EXERCISE MATERIALS:
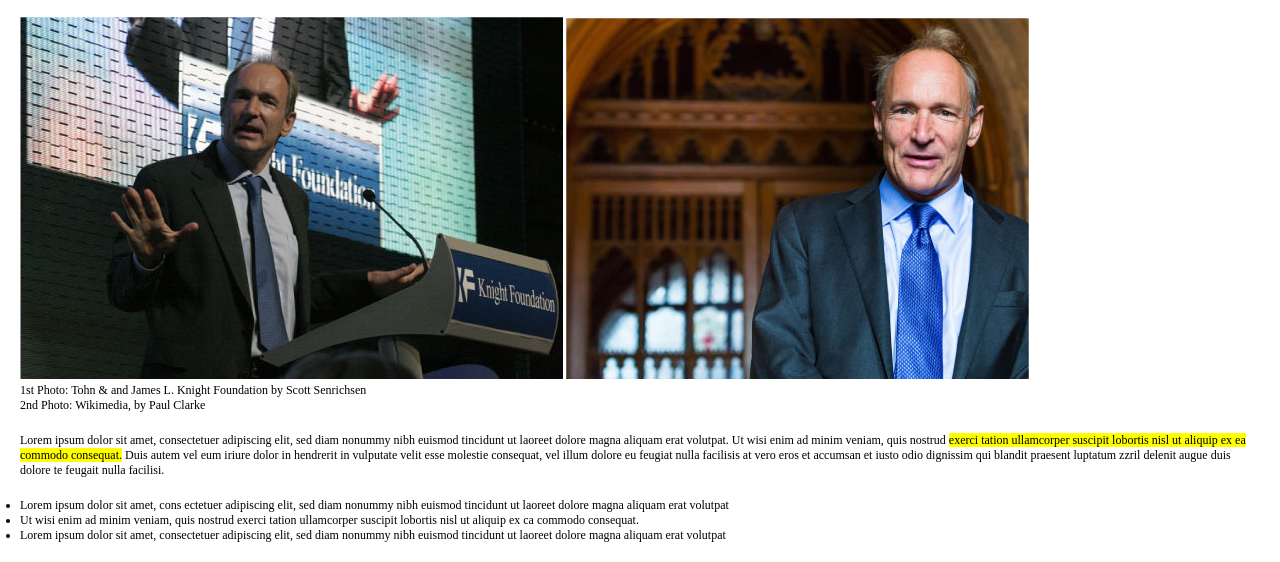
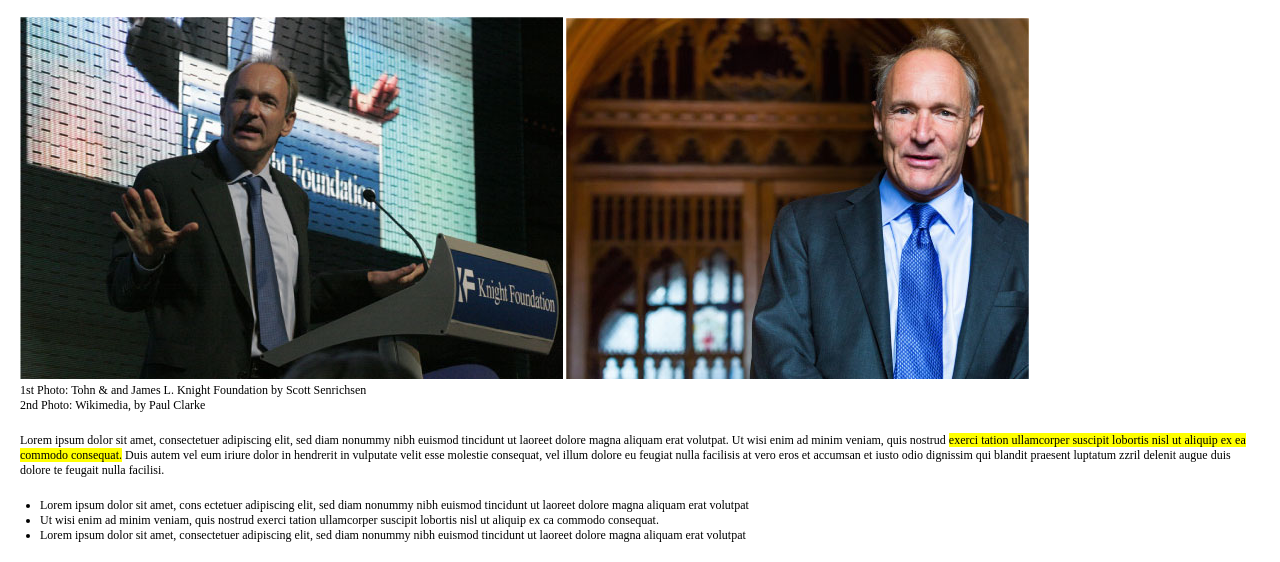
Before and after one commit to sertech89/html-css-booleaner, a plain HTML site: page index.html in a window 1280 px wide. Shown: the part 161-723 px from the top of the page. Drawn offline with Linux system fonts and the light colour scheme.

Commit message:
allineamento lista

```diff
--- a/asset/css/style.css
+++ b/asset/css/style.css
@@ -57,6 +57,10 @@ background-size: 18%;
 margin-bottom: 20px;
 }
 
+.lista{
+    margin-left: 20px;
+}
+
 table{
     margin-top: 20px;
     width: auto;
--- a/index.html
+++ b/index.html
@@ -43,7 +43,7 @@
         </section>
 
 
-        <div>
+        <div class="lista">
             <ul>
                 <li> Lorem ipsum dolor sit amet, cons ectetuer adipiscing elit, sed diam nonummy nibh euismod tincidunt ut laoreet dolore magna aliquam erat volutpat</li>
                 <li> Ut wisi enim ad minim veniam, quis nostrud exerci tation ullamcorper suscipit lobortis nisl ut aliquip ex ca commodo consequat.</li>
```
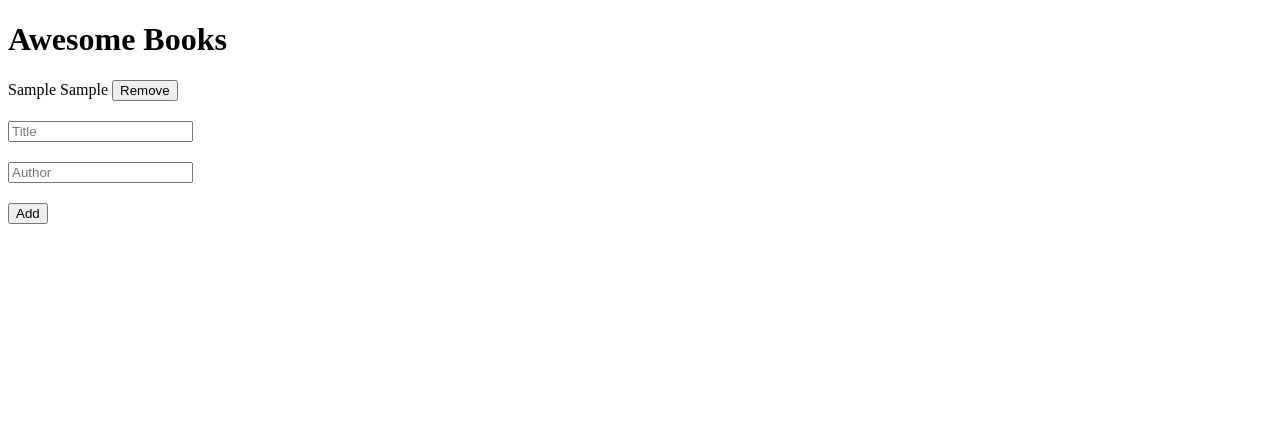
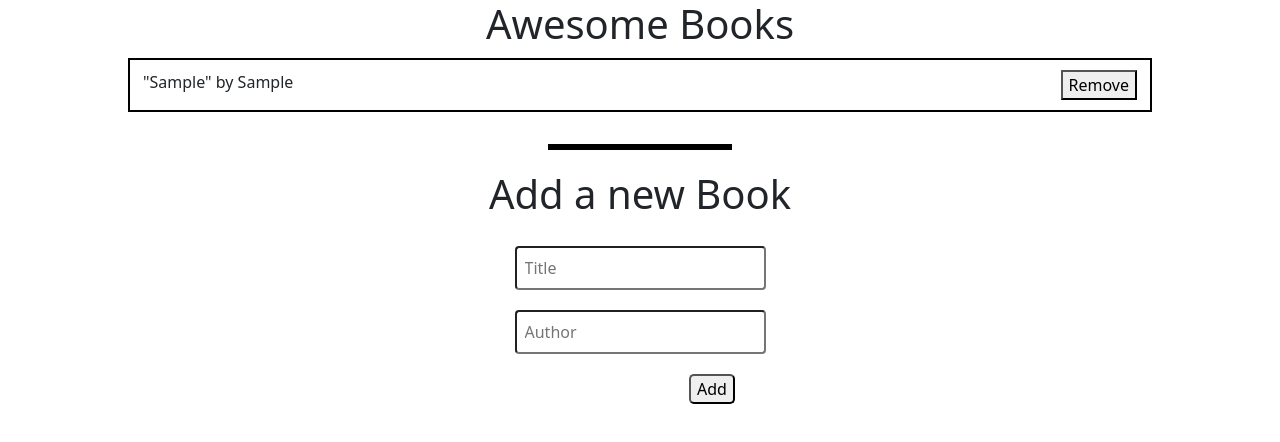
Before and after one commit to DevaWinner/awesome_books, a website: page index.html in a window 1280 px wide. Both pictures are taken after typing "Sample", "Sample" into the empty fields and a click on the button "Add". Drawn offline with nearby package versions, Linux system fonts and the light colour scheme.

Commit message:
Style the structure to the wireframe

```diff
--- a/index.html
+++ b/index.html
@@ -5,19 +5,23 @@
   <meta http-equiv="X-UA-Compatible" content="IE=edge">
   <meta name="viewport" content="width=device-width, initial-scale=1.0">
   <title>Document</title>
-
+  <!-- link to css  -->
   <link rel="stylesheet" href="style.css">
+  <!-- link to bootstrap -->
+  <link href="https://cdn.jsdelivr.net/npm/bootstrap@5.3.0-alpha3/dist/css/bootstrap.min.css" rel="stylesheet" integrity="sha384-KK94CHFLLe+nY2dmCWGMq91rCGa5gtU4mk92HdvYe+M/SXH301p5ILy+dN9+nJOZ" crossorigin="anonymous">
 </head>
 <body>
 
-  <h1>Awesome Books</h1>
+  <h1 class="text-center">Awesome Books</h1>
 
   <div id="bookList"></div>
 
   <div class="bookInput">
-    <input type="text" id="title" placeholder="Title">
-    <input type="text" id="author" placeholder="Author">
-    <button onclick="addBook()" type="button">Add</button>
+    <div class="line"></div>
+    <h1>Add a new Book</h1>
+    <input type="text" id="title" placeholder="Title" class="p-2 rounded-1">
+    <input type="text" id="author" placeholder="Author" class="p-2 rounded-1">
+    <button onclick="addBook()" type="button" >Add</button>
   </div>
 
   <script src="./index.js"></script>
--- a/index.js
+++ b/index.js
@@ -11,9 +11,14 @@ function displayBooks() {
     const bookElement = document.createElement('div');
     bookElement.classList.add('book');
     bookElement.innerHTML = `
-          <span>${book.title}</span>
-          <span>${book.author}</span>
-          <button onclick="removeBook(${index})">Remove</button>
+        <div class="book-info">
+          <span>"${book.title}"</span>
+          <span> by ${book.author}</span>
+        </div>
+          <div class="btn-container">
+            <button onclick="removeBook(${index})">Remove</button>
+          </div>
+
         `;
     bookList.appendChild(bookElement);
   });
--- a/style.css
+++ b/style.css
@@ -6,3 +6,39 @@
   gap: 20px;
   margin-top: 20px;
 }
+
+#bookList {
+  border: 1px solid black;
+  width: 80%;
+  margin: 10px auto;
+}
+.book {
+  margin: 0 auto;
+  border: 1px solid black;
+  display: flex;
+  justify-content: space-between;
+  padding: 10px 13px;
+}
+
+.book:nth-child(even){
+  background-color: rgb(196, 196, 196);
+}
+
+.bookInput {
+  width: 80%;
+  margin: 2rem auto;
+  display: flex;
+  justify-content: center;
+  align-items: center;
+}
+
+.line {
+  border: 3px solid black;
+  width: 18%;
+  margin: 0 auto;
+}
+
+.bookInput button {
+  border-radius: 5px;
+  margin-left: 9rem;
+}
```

TASK PROMPT:
The expected output is every record above, copied exactly, without pictures.

EXERCISE RESPONSE:
Before and after one commit to sertech89/html-css-booleaner, a plain HTML site: page index.html in a window 1280 px wide. Shown: the part 161-723 px from the top of the page. Drawn offline with Linux system fonts and the light colour scheme.

Commit message:
allineamento lista

```diff
--- a/asset/css/style.css
+++ b/asset/css/style.css
@@ -57,6 +57,10 @@ background-size: 18%;
 margin-bottom: 20px;
 }
 
+.lista{
+    margin-left: 20px;
+}
+
 table{
     margin-top: 20px;
     width: auto;
--- a/index.html
+++ b/index.html
@@ -43,7 +43,7 @@
         </section>
 
 
-        <div>
+        <div class="lista">
             <ul>
                 <li> Lorem ipsum dolor sit amet, cons ectetuer adipiscing elit, sed diam nonummy nibh euismod tincidunt ut laoreet dolore magna aliquam erat volutpat</li>
                 <li> Ut wisi enim ad minim veniam, quis nostrud exerci tation ullamcorper suscipit lobortis nisl ut aliquip ex ca commodo consequat.</li>
```
Before and after one commit to DevaWinner/awesome_books, a website: page index.html in a window 1280 px wide. Both pictures are taken after typing "Sample", "Sample" into the empty fields and a click on the button "Add". Drawn offline with nearby package versions, Linux system fonts and the light colour scheme.

Commit message:
Style the structure to the wireframe

```diff
--- a/index.html
+++ b/index.html
@@ -5,19 +5,23 @@
   <meta http-equiv="X-UA-Compatible" content="IE=edge">
   <meta name="viewport" content="width=device-width, initial-scale=1.0">
   <title>Document</title>
-
+  <!-- link to css  -->
   <link rel="stylesheet" href="style.css">
+  <!-- link to bootstrap -->
+  <link href="https://cdn.jsdelivr.net/npm/bootstrap@5.3.0-alpha3/dist/css/bootstrap.min.css" rel="stylesheet" integrity="sha384-KK94CHFLLe+nY2dmCWGMq91rCGa5gtU4mk92HdvYe+M/SXH301p5ILy+dN9+nJOZ" crossorigin="anonymous">
 </head>
 <body>
 
-  <h1>Awesome Books</h1>
+  <h1 class="text-center">Awesome Books</h1>
 
   <div id="bookList"></div>
 
   <div class="bookInput">
-    <input type="text" id="title" placeholder="Title">
-    <input type="text" id="author" placeholder="Author">
-    <button onclick="addBook()" type="button">Add</button>
+    <div class="line"></div>
+    <h1>Add a new Book</h1>
+    <input type="text" id="title" placeholder="Title" class="p-2 rounded-1">
+    <input type="text" id="author" placeholder="Author" class="p-2 rounded-1">
+    <button onclick="addBook()" type="button" >Add</button>
   </div>
 
   <script src="./index.js"></script>
--- a/index.js
+++ b/index.js
@@ -11,9 +11,14 @@ function displayBooks() {
     const bookElement = document.createElement('div');
     bookElement.classList.add('book');
     bookElement.innerHTML = `
-          <span>${book.title}</span>
-          <span>${book.author}</span>
-          <button onclick="removeBook(${index})">Remove</button>
+        <div class="book-info">
+          <span>"${book.title}"</span>
+          <span> by ${book.author}</span>
+        </div>
+          <div class="btn-container">
+            <button onclick="removeBook(${index})">Remove</button>
+          </div>
+
         `;
     bookList.appendChild(bookElement);
   });
--- a/style.css
+++ b/style.css
@@ -6,3 +6,39 @@
   gap: 20px;
   margin-top: 20px;
 }
+
+#bookList {
+  border: 1px solid black;
+  width: 80%;
+  margin: 10px auto;
+}
+.book {
+  margin: 0 auto;
+  border: 1px solid black;
+  display: flex;
+  justify-content: space-between;
+  padding: 10px 13px;
+}
+
+.book:nth-child(even){
+  background-color: rgb(196, 196, 196);
+}
+
+.bookInput {
+  width: 80%;
+  margin: 2rem auto;
+  display: flex;
+  justify-content: center;
+  align-items: center;
+}
+
+.line {
+  border: 3px solid black;
+  width: 18%;
+  margin: 0 auto;
+}
+
+.bookInput button {
+  border-radius: 5px;
+  margin-left: 9rem;
+}
```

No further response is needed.